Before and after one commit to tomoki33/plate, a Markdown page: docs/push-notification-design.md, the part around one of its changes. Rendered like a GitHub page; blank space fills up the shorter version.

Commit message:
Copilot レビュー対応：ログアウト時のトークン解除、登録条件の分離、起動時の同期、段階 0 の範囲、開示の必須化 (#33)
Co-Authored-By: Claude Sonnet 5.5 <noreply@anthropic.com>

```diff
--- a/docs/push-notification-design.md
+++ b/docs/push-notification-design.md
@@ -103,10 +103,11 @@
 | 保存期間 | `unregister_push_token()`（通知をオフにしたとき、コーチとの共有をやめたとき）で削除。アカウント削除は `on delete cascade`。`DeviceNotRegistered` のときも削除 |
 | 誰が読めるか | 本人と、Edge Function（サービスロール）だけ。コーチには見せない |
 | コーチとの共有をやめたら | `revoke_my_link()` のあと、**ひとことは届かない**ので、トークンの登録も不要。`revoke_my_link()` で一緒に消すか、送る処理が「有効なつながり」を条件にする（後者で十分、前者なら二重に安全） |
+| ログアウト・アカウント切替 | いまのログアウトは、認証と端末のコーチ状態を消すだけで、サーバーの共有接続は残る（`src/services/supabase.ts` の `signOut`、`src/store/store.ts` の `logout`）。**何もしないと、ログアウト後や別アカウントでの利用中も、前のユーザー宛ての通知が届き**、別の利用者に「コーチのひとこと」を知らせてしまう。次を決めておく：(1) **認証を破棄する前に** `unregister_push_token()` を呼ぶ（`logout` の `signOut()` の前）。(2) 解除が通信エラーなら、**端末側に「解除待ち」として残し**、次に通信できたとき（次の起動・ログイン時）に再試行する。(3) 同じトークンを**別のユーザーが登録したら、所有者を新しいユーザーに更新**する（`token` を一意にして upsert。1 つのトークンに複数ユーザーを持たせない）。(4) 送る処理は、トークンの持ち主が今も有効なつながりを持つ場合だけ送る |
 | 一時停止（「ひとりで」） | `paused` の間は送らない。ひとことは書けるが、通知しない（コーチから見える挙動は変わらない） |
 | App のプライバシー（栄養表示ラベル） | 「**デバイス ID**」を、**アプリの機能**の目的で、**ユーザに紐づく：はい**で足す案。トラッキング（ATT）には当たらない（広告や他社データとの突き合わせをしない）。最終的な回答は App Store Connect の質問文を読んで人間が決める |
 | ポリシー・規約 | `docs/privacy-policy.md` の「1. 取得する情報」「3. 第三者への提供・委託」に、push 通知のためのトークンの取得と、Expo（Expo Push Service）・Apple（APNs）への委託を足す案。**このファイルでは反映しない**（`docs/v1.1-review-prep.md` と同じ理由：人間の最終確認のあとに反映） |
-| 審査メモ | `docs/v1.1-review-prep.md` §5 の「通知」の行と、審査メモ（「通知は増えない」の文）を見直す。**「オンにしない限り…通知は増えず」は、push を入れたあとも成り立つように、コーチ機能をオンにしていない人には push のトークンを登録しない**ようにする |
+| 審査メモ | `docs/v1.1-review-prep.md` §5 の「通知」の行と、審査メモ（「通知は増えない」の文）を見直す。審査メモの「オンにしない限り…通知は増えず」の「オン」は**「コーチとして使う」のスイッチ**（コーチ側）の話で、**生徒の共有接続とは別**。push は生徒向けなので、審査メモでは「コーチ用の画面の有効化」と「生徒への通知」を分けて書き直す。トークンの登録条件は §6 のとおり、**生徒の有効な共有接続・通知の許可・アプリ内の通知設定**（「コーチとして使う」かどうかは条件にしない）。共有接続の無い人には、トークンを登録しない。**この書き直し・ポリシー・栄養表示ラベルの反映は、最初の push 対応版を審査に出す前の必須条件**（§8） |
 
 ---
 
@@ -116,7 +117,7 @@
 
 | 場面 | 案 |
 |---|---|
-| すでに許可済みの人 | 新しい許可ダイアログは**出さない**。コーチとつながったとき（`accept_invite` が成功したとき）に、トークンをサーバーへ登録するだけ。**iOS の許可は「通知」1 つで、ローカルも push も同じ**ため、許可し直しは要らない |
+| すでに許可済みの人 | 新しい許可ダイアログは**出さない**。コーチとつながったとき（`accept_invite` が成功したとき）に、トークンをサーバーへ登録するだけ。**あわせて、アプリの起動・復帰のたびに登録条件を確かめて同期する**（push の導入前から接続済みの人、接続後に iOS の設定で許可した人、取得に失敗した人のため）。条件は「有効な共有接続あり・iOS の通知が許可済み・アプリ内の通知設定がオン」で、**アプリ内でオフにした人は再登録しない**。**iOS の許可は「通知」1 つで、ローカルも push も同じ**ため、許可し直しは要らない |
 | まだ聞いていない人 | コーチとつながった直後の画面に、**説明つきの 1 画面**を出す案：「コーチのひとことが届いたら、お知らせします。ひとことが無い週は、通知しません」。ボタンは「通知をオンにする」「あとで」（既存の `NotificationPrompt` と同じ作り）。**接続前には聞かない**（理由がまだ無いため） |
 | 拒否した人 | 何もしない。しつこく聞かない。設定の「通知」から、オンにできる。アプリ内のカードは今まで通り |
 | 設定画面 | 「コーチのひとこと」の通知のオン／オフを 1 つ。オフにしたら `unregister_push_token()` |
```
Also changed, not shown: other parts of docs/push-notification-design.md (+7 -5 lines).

══════

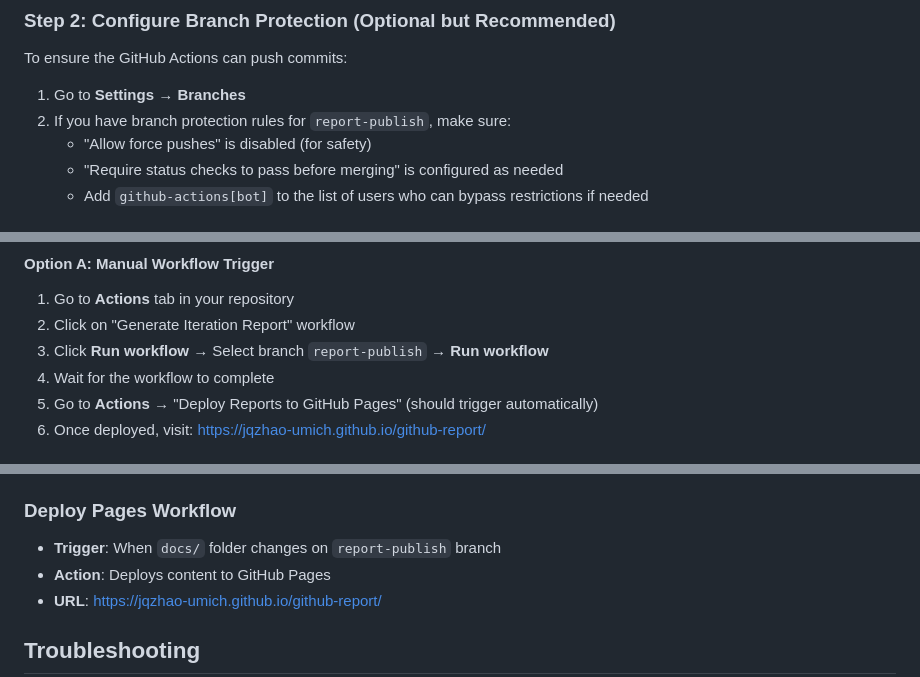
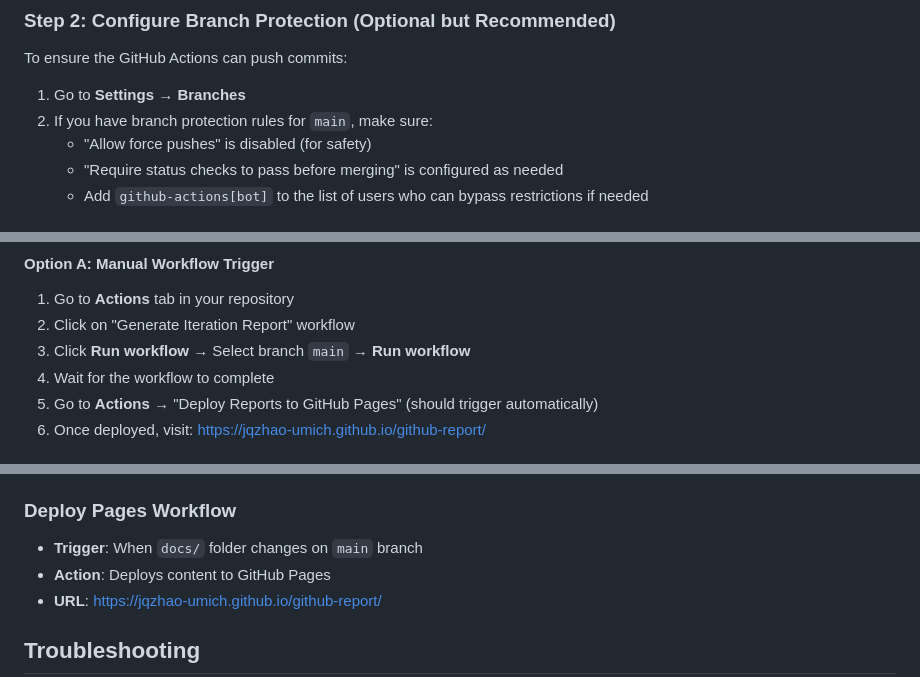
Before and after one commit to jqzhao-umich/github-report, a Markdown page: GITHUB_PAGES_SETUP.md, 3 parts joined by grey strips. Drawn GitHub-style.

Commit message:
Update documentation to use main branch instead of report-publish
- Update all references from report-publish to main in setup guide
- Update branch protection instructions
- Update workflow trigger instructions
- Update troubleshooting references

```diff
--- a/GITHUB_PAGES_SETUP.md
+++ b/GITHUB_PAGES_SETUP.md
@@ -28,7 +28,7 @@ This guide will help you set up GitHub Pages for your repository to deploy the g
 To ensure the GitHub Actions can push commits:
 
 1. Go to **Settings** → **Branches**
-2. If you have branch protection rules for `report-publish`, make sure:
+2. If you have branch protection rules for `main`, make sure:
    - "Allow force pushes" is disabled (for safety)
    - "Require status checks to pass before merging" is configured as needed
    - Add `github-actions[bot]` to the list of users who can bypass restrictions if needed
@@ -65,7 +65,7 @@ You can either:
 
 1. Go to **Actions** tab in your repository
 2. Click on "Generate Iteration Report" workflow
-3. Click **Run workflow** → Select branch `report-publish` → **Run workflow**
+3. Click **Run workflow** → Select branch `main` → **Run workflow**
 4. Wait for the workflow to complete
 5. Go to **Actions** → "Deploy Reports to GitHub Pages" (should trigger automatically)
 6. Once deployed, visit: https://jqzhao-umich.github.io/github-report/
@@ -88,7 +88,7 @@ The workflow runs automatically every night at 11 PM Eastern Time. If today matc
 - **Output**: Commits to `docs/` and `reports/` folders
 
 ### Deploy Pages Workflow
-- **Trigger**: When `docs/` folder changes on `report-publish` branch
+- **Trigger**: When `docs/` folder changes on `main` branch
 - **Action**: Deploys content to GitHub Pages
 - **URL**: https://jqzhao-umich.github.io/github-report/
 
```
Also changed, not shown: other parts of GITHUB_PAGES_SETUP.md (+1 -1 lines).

══════

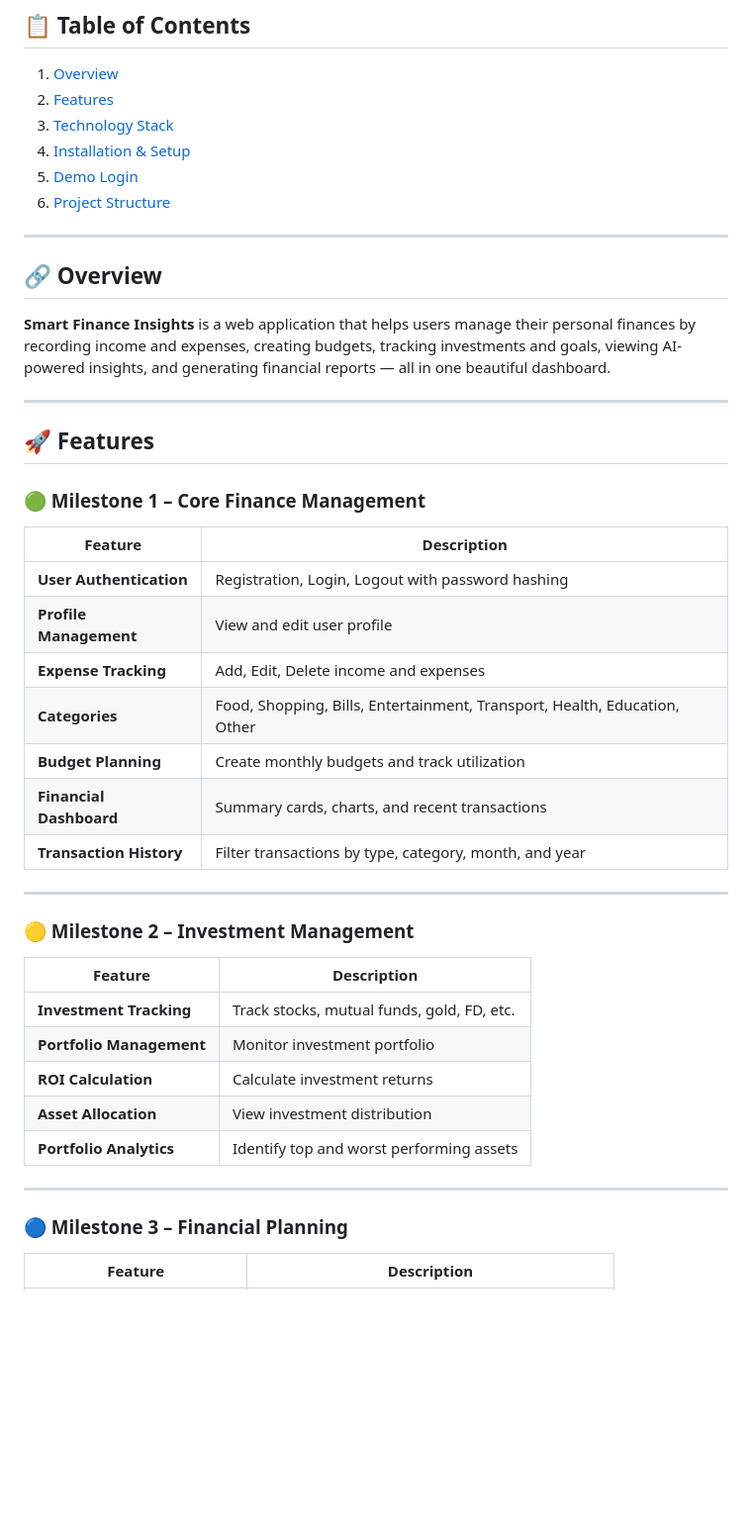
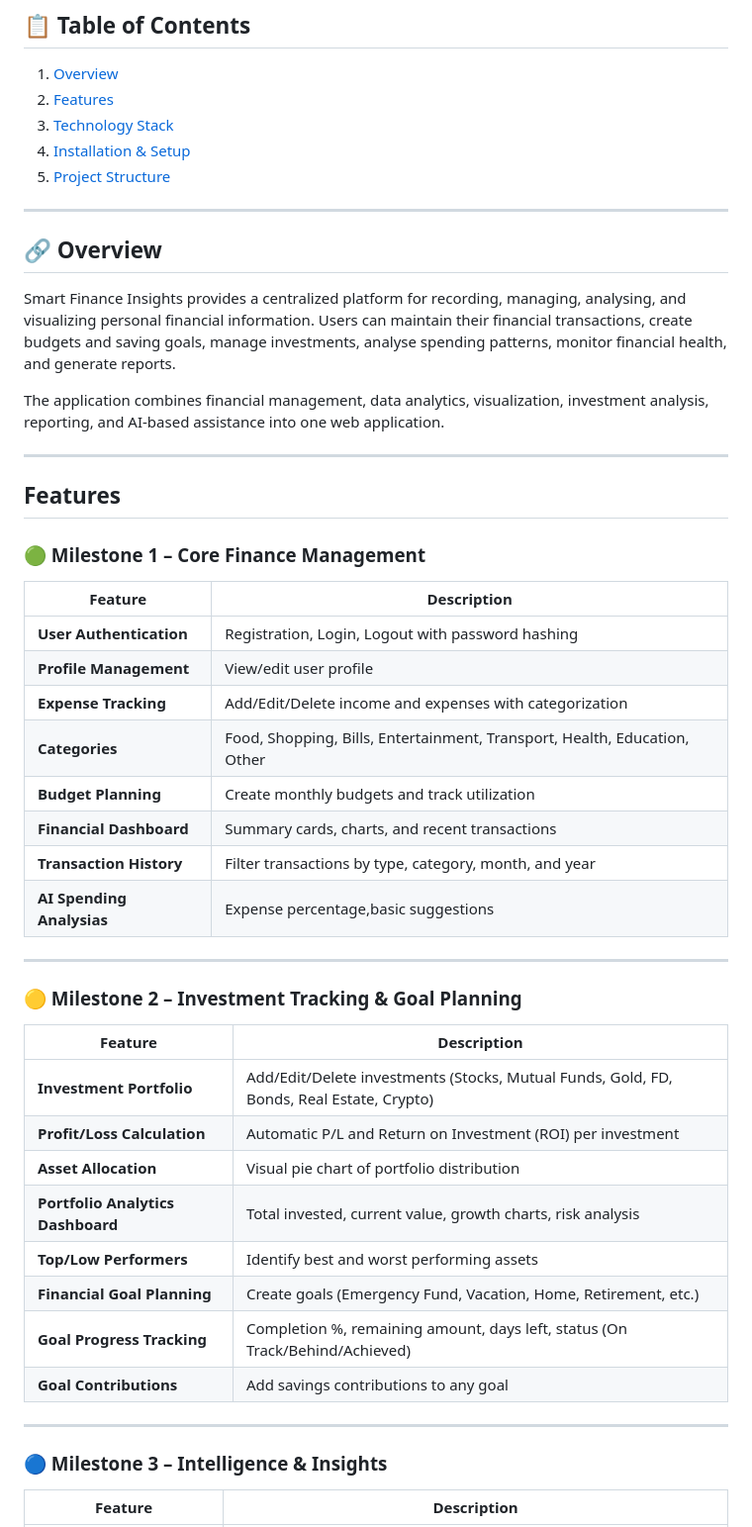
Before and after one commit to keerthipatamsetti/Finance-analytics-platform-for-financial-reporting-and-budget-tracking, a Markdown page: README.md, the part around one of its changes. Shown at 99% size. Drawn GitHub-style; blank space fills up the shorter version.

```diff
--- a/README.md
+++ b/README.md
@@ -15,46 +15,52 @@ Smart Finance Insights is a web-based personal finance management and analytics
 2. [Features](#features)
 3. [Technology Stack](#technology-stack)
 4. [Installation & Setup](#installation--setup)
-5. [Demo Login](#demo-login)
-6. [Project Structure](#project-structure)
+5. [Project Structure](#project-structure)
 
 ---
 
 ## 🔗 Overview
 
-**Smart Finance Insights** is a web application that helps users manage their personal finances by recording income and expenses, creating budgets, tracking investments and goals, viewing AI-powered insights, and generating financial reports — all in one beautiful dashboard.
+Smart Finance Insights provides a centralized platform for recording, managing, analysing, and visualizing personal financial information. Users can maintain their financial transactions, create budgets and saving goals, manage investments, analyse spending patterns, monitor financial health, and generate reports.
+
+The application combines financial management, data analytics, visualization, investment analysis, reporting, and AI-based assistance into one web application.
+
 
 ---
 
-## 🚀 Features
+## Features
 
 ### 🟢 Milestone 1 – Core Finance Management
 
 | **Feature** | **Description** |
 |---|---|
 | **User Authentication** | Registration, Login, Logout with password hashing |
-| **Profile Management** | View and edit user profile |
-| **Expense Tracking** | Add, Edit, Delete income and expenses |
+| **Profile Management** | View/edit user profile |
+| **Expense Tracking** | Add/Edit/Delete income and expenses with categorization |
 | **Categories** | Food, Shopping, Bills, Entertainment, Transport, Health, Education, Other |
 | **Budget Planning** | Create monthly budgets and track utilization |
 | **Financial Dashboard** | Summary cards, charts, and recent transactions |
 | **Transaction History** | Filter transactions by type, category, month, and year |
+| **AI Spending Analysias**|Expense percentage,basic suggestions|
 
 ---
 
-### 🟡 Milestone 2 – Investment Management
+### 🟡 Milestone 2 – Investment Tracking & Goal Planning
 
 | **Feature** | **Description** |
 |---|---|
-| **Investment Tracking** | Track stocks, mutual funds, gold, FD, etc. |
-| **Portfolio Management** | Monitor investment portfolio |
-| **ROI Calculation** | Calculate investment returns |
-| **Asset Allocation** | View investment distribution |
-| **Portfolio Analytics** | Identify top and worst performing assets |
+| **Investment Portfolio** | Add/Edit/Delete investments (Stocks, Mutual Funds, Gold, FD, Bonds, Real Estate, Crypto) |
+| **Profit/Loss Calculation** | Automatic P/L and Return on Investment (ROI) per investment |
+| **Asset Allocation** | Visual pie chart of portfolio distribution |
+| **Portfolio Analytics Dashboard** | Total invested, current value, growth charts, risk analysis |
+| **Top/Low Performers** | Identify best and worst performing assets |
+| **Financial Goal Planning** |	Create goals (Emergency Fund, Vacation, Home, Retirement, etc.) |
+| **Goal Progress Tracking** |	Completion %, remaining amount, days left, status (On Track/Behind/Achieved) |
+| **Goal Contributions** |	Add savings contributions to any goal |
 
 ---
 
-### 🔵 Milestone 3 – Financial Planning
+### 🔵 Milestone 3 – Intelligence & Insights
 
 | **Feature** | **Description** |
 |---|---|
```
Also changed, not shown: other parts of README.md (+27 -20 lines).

══════

*Problem*: In the records above, find the line with "Before and after one commit to tomoki33/plate, a"; write out exactly that line and each one after it, stopping after the line with "Copilot レビュー対応：ログアウト時のトークン解除、登録条件の分離、起動時の同期、段階 0".

*Response to this exercise*:
Before and after one commit to tomoki33/plate, a Markdown page: docs/push-notification-design.md, the part around one of its changes. Rendered like a GitHub page; blank space fills up the shorter version.

Commit message:
Copilot レビュー対応：ログアウト時のトークン解除、登録条件の分離、起動時の同期、段階 0 の範囲、開示の必須化 (#33)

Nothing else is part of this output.